Exercise details: Return only the number of lines in the records below where the string "strip" shows up.

Data:
◆ ◆ ◆ ◆ ◆ ◆ ◆

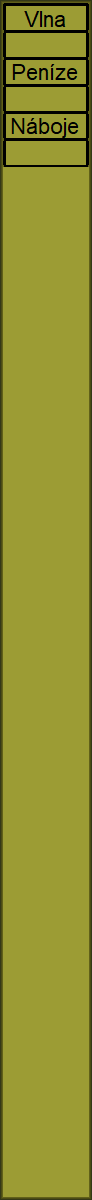
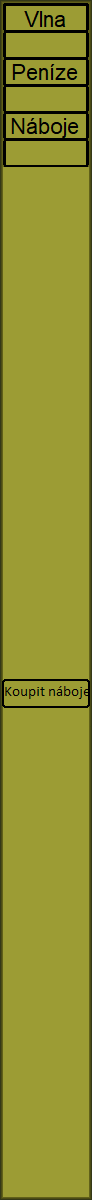
Přidání tlačítka pro koupi nábojů
Funguje ale podobně jako věž -> je zapotřebí kliknout mimo tlačítka

Changed region(s): [[0.0217, 0.555, 0.4783, 0.5858], [0.5217, 0.555, 0.8913, 0.5858], [0.913, 0.555, 0.9783, 0.5858]]

diff --git a/source/game.py b/source/game.py
@@ -69,7 +69,9 @@ def load_seznam_entit(hra, log):
     hra.list_of_buttons.append(tower3button)
 
     remove_action_button = hra.Tlacitko(hra, 0, 710, None)
+    purchase_ammo_button = hra.Tlacitko(hra, 0, 710 - 28, "buy_ammo")
     hra.list_of_buttons.append(remove_action_button)
+    hra.list_of_buttons.append(purchase_ammo_button)
 
     return seznam_entit
 
@@ -368,19 +370,29 @@ def game_main(mapa, obtiznost):
 
             if event.type == pygame.MOUSEBUTTONDOWN and event.button == 1:
                 action_changed = False
+                
                 for button in hra.list_of_buttons:
                     if button.rect.collidepoint(pygame.mouse.get_pos()):
                         current_action = button.action
                         action_changed = True
+                        
                         if not current_action:
                             circle_radius = 0
                             circle_radius_range = 0
+                
                 if not action_changed and current_action:
                     x, y = pygame.mouse.get_pos()
-                    nova_vez = hra.Vez(current_action, (x - 22, y - 22), hra)
-                    if not test_for_collisions(nova_vez, hra) and hra.penezenka >= nova_vez.placement_cost:
-                        hra.seznam_entit["veze"].append(nova_vez)
-                        hra.penezenka -= nova_vez.placement_cost
+                    
+                    if current_action == "buy_ammo":
+                        hra.list_of_buttons[4].buy_ammo(hra)
+                    
+                    else:
+                        nova_vez = hra.Vez(current_action, (x - 22, y - 22), hra)
+
+                        if not test_for_collisions(nova_vez, hra) and hra.penezenka >= nova_vez.placement_cost:
+                            hra.seznam_entit["veze"].append(nova_vez)
+                            hra.penezenka -= nova_vez.placement_cost
+            
             elif event.type == pygame.MOUSEBUTTONDOWN and event.button == 3:
                 current_action = None
                 circle_radius = 0

diff --git a/source/classes.py b/source/classes.py
@@ -128,7 +128,7 @@ class Hra:
                     self.rect_color = (255, 255, 0)
                     self.odmena = 7
                 case "tank":
-                    self.hp = 25
+                    self.hp = 50
                     self.speed = 1
                     self.rect_color = (0, 0, 0)
                     self.odmena = 10
@@ -535,6 +535,13 @@ class Hra:
         def __init__(self, hra_instance, x, y, action):
             self.rect = pygame.Rect(x, y, 90, 90)
             self.action = action
+
+        def buy_ammo(self, hra_instance):
+            if self.action == "buy_ammo":
+                if hra_instance.penezenka >= 200 and hra_instance.mnozstvi_streliva < hra_instance.celkova_kapacita_streliva:
+                    hra_instance.mnozstvi_streliva += 50
+                    hra_instance.penezenka -= 200
+
 
     class Logging:
         def __init__(self):
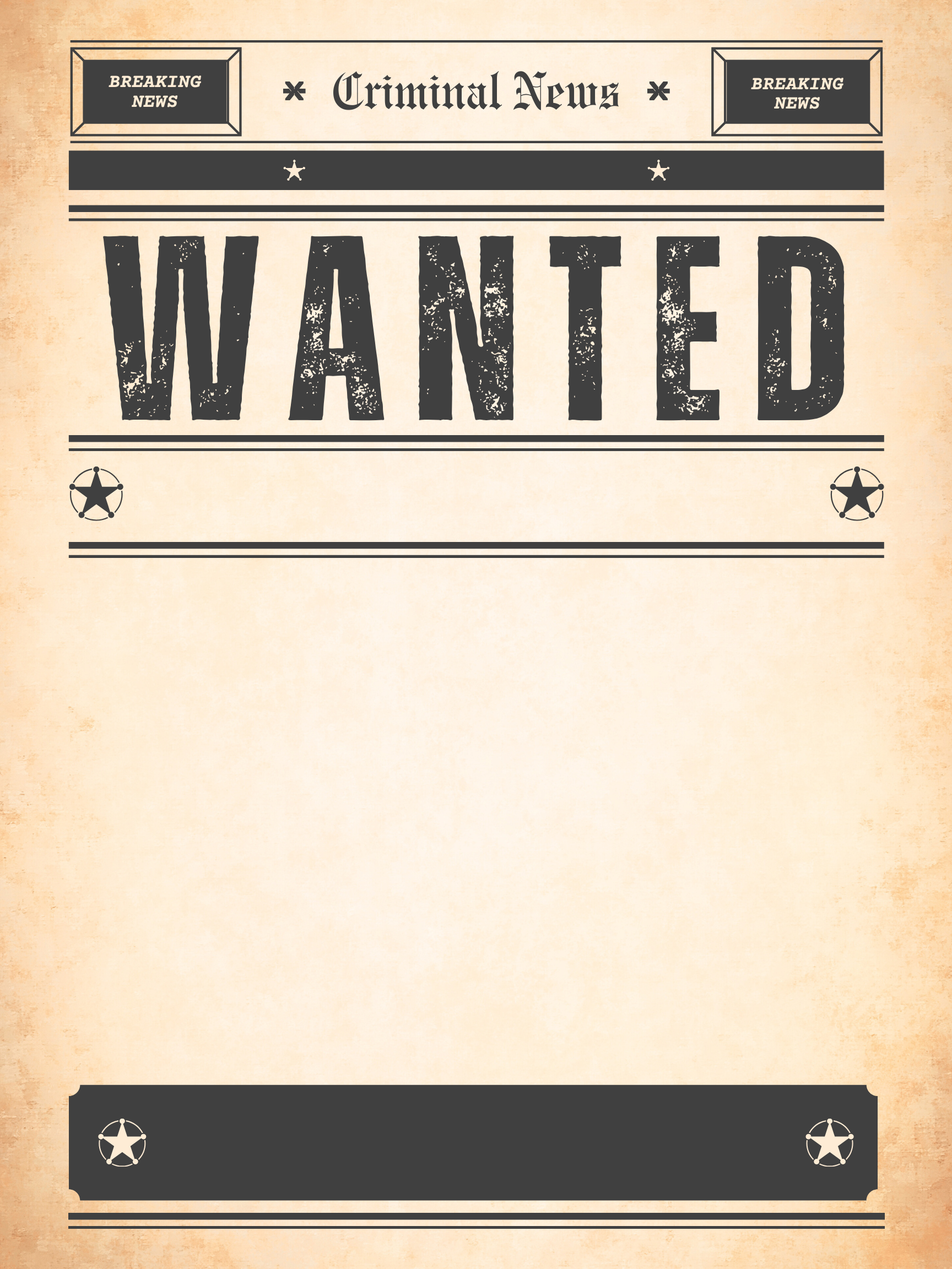
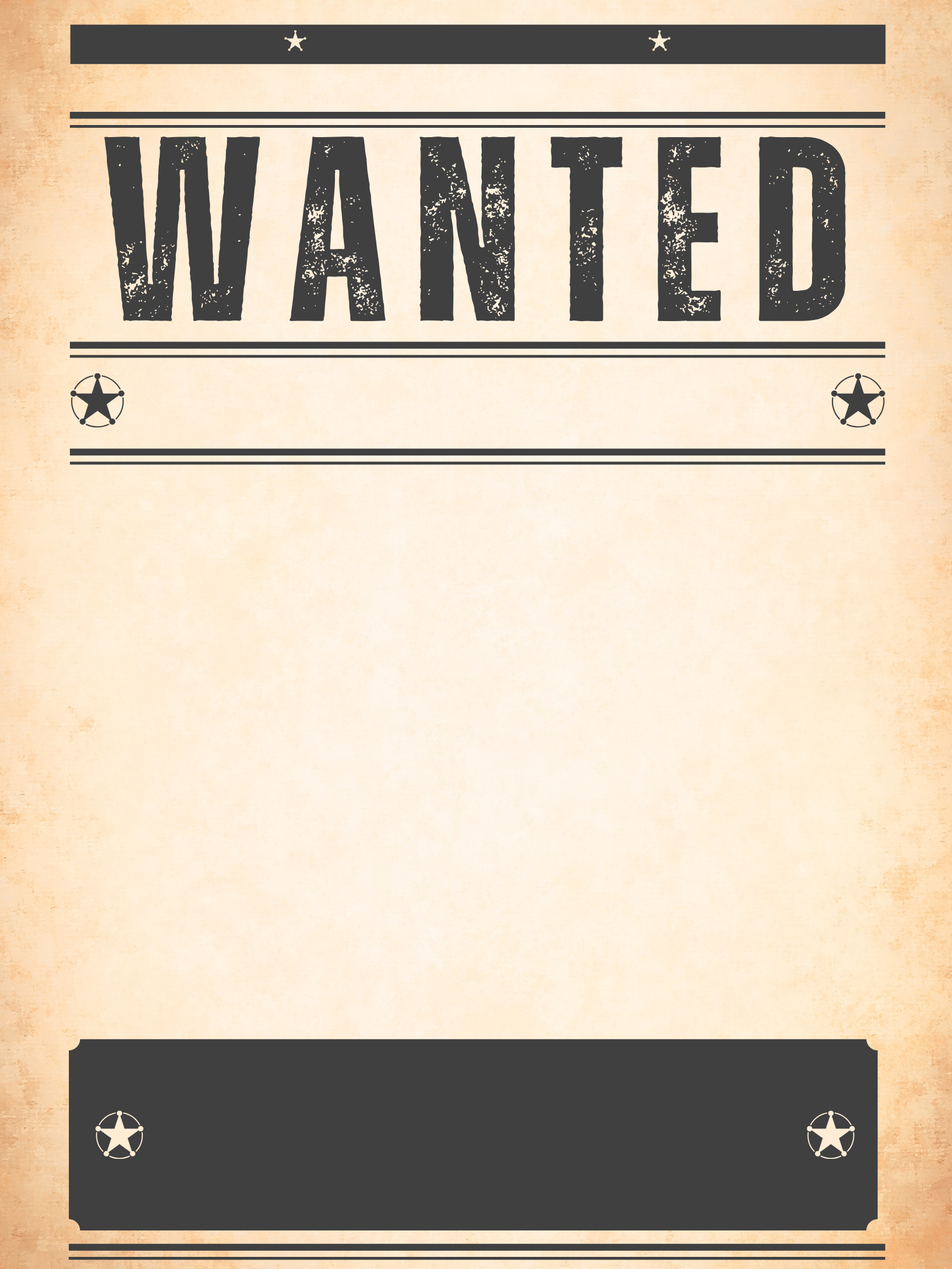
Changed Templates to good ones

Changed region(s): [[0.0625, 0.0, 0.9375, 0.4375], [0.0625, 0.8125, 0.9375, 1.0]]

diff --git a/PosterGenerator.py b/PosterGenerator.py
@@ -161,20 +161,6 @@ def create_poster(template, portrait):
             draw_text(f"${bounty_entry.get().strip()}", temp, 88, font_size=115)
             
             temp.show()
-
-        case "Template_6":
-    
-            img = filter_image(portrait, grain=True)
-            temp = filter_image("5.png", width=WIDTH, height=HEIGHT)
-
-            temp.paste(img, (int((WIDTH / 2) - ((WIDTH / 2) / 2)), int((HEIGHT / 2) - ((HEIGHT  * (9/24)) / 2))))
-
-            draw_text(name_entry.get().strip(), temp, 70)
-            draw_text(location_entry.get().strip(), temp, 80, font_size=100.0)
-            draw_text(f"${bounty_entry.get().strip()}", temp, 88, font_size=115)
-            
-            temp.show()
-
         case _:
 
             print("Please select a valid template!")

◆ ◆ ◆ ◆ ◆ ◆ ◆

Problem solution: 4